  • 1/4 oz grenadine syrup
  • 1 oz gin
  • 1 oz light rum
  • 1/2 oz 151 rum or a dark anejo rum makes a good substitute
  • 1 oz amaretto almond liqueur
  • 1 oz triple sec
  • grapefruit juice
  • pineapple juice

Pour all but the juices, in order listed, into a “Hurricane” glass three-quarters filled with ice.
Fill with equal parts of grapefruit and pineapple juice, and serve.

A Nice Option: Rum drinks are famous for a rum “float” on the top. A dark anejo rum such as “Brugal Rum” makes a nice finishing touch. Usually a 151 is called for, but for flavor, try the anejo!

The creation of the “Hurricane” cocktail is credited to Pat O’Brien of New Orleans. O’Brien had to get rid of the rum he was forced to buy before he could purchase other spirits, so he whipped up the concoction and gave it away to the sailors. It turned out to be a hit and remains a popular rum drink today!

WARNING! Another of the 5 ounce relationship builders. Be careful and go easy with this one, unless resting face down in the parking lot is high on your to do list! Always Drink Responsibly! Never Drink and Drive !


Experiment at Home

It's always fascinating to learn how a single cocktail like a hurricane can be mixed in so many different ways to create such unique drinks.
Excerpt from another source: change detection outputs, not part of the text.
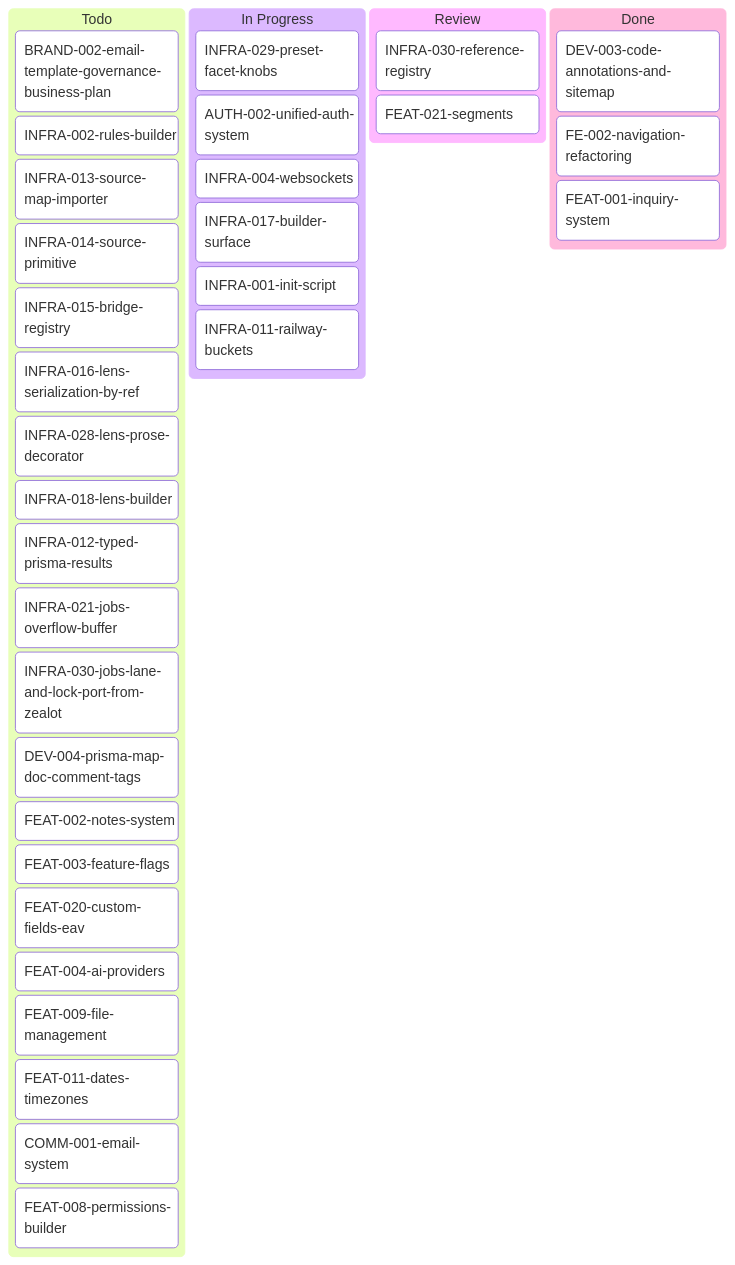
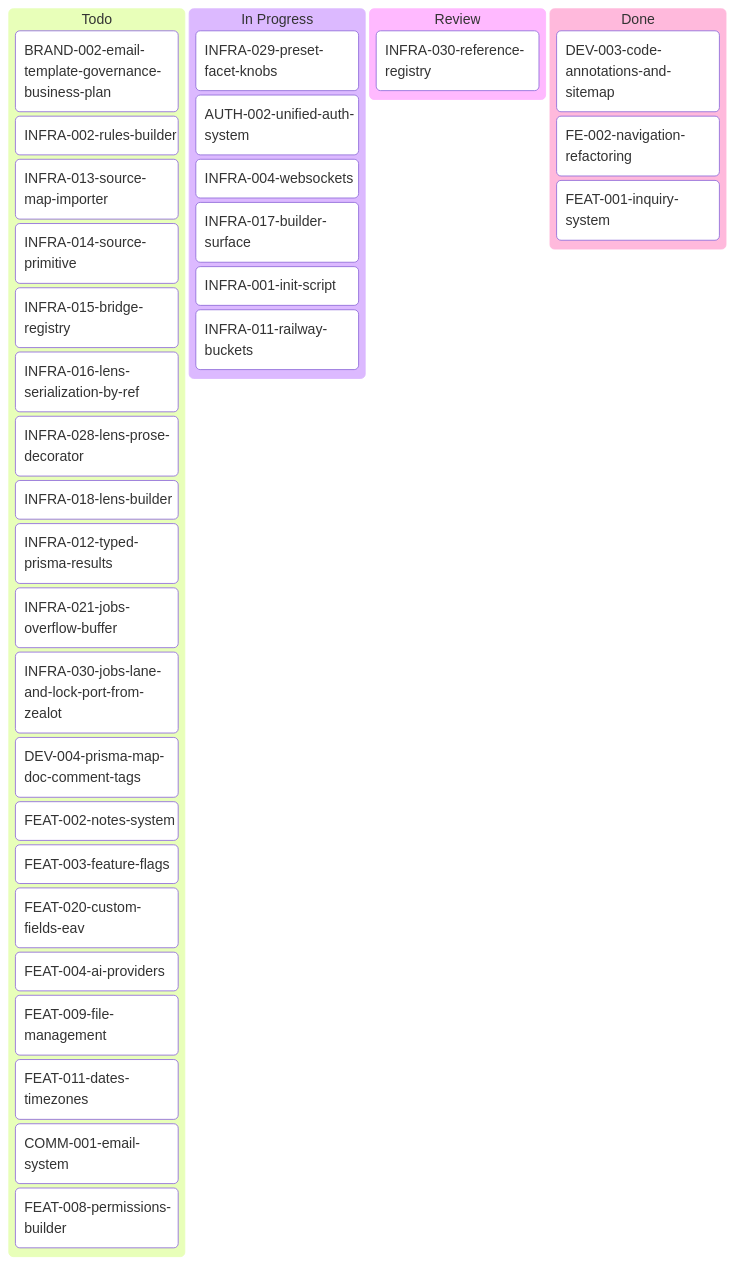
One commit to inixiative/template changed the diagram in tickets/kanban-aron.md. Above: the diagram before and after it, drawn with Mermaid. The commit also changed other lines of this file and 114 other files, not shown here.

````diff
--- a/tickets/kanban-aron.md
+++ b/tickets/kanban-aron.md
@@ -3,43 +3,42 @@
 ```mermaid
 ---
 config:
   kanban:
     ticketBaseUrl: 'https://github.com/yourorg/template/blob/main/tickets/#TICKET#'
 ---
 kanban
   Todo
     BRAND-002-email-template-governance-business-plan
     INFRA-002-rules-builder
     INFRA-013-source-map-importer
     INFRA-014-source-primitive
     INFRA-015-bridge-registry
     INFRA-016-lens-serialization-by-ref
     INFRA-028-lens-prose-decorator
     INFRA-018-lens-builder
     INFRA-012-typed-prisma-results
     INFRA-021-jobs-overflow-buffer
     INFRA-030-jobs-lane-and-lock-port-from-zealot
     DEV-004-prisma-map-doc-comment-tags
     FEAT-002-notes-system
     FEAT-003-feature-flags
     FEAT-020-custom-fields-eav
     FEAT-004-ai-providers
     FEAT-009-file-management
     FEAT-011-dates-timezones
     COMM-001-email-system
     FEAT-008-permissions-builder
   In Progress
     INFRA-029-preset-facet-knobs
     AUTH-002-unified-auth-system
     INFRA-004-websockets
     INFRA-017-builder-surface
     INFRA-001-init-script
     INFRA-011-railway-buckets
   Review
     INFRA-030-reference-registry
-    FEAT-021-segments
   Done
     DEV-003-code-annotations-and-sitemap
     FE-002-navigation-refactoring
     FEAT-001-inquiry-system
 ```
````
Thankfully, you're always free to tweak whatever recipe you try until you've found a flavor combination that makes the drink taste perfect to you. Take a moment to feel inspired in the kitchen and experiment with one of these hurricanes recipes to create your own signature cocktail. Be sure to share it with friends and family once you've perfected that new recipe.